MATERIAL SHOWN →
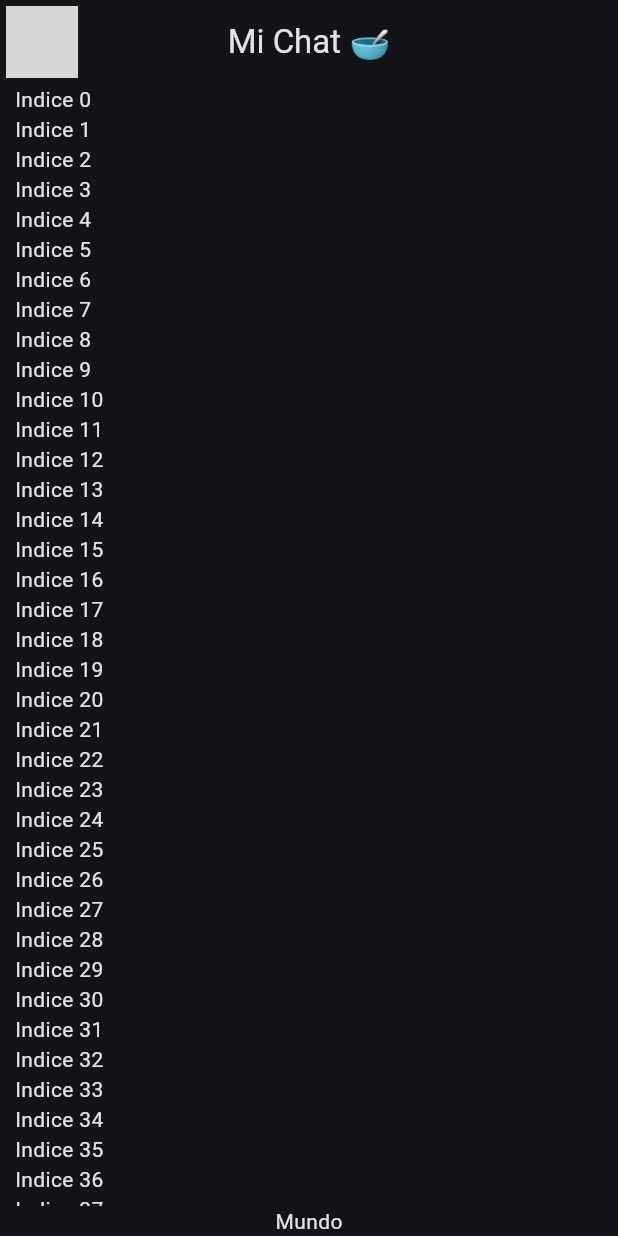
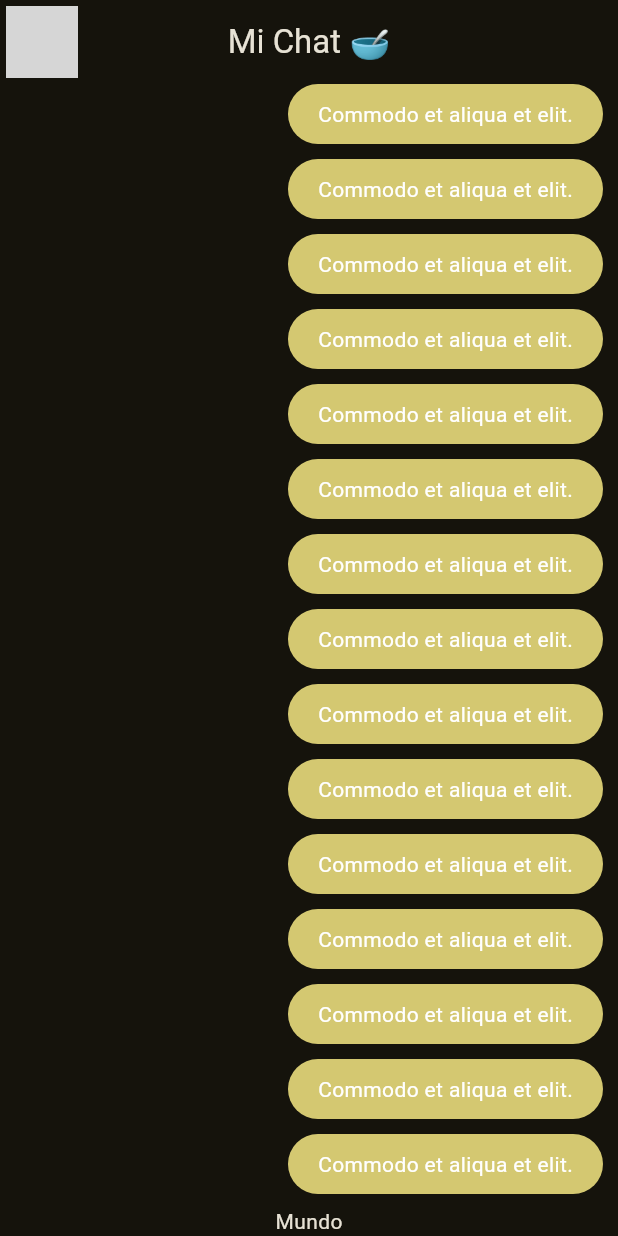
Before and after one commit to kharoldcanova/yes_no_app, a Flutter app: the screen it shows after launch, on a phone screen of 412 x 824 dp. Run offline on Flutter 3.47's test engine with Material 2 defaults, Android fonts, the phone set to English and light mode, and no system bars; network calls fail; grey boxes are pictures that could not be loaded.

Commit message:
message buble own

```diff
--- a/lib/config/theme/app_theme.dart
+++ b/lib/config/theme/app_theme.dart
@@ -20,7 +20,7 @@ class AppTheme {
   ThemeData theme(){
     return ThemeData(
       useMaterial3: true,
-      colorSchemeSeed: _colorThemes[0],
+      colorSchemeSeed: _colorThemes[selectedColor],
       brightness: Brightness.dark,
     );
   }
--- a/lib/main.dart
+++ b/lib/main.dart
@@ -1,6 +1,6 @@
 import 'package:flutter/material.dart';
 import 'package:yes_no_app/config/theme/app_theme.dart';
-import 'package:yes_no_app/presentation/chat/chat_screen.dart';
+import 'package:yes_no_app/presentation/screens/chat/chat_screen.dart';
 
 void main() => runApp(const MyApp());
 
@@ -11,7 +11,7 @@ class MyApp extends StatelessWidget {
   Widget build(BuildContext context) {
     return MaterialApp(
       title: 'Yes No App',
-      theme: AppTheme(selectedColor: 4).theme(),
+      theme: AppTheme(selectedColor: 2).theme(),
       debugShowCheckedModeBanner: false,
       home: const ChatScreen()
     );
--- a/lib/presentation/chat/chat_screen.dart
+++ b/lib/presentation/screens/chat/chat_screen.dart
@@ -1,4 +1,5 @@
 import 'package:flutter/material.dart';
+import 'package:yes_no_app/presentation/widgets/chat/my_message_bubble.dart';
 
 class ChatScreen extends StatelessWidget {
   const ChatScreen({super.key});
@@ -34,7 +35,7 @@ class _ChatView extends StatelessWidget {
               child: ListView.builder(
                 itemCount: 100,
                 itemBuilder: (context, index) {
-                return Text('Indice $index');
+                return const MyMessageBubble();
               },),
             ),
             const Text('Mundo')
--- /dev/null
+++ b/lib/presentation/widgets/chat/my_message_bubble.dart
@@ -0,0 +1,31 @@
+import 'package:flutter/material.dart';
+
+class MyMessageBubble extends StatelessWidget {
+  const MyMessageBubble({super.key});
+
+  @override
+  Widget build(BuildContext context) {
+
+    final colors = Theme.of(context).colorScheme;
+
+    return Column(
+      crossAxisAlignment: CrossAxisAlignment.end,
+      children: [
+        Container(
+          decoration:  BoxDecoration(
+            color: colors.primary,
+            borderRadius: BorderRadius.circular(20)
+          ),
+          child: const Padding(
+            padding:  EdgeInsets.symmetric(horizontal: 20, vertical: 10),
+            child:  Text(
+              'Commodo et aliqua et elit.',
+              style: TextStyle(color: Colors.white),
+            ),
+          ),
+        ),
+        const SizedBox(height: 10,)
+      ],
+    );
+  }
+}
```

PROBLEM STATEMENT → Set aside each line above that includes the string "return" and report it.

WRITTEN ANSWER →
     return ThemeData(
     return MaterialApp(
-                return Text('Indice $index');
+                return const MyMessageBubble();
+    return Column(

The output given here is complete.